Do workers have a right to wear political imagery while on the job?
For now the answer seems to be no.
In August, the National Labor Relations Board filed a complaint against retailer Home Depot after the company refused to allow a worker to wear Black Lives Matter imagery while on the job.
A Minneapolis employee worker a slogan supporting BLM on his apron. The company told him that wasn't allowed. The worker refused to remove the slogan. He lost his job.
The NLRB says the home improvement chain violated the worker's rights. But last week a judge disagreed.
Home Depot's dress code prohibits employees from wearing "causes or political messages unrelated to workplace matters" on the job. Seems pretty clear cut.
The NLRB claimed protesting against racial injustice was a valid workplace issue.
But an administrative law judge ruled that's to broad of an argument, noting that BLM's message "originated, and is primarily used, to address the unjustified killings of Black individuals by law enforcement and vigilantes" and not racism in the workplace.
The decision will be appealed, so this isn't over.
It's not unreasonbale for a business to have a dress code for workers. They are there to do a job, not promote their own political interests. So we think the judge made the right call -- provided Home Depot treats all political messages equally. If so, there is no reason to think BLM should get a pass.

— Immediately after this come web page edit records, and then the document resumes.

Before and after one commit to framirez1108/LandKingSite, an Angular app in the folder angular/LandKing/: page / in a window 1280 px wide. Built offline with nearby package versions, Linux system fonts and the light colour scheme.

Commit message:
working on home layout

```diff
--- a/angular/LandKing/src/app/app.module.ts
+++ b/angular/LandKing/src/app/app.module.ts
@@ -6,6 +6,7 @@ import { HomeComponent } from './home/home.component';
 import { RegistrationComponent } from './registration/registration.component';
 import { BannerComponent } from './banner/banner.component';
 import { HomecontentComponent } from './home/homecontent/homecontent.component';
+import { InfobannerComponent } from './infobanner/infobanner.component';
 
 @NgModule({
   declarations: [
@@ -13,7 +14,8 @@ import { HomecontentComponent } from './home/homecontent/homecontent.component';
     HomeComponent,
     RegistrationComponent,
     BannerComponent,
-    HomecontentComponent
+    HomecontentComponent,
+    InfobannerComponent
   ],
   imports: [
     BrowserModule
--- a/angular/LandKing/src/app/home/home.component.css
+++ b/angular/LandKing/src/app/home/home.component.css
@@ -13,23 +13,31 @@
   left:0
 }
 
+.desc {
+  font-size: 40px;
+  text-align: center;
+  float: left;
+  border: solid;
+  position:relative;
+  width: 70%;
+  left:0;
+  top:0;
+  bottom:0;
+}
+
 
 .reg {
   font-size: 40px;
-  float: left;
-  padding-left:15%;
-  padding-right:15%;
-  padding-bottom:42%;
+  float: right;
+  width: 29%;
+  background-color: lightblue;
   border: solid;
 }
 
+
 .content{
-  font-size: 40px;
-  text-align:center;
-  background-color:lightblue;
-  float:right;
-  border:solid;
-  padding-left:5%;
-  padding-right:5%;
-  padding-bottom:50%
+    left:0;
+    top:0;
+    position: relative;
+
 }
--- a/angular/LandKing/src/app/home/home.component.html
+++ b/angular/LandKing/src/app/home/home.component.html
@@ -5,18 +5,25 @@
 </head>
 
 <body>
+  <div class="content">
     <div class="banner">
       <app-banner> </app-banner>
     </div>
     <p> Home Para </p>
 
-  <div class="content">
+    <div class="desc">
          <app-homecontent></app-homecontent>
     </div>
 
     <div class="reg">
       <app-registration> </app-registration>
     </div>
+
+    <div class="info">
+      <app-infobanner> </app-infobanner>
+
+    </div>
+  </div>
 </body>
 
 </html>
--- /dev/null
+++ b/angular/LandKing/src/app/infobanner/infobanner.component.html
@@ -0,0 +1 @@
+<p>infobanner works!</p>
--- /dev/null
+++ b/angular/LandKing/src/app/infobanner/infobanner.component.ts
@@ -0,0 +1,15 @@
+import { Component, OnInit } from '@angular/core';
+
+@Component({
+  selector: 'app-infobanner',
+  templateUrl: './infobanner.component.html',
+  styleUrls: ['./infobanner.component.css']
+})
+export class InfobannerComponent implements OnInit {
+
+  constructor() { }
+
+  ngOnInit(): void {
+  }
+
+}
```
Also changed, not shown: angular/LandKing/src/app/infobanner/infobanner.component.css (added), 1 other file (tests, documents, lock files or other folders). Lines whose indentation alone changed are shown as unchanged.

If it can be proven the company allowed some political messages and excluded others, that would be a different issue.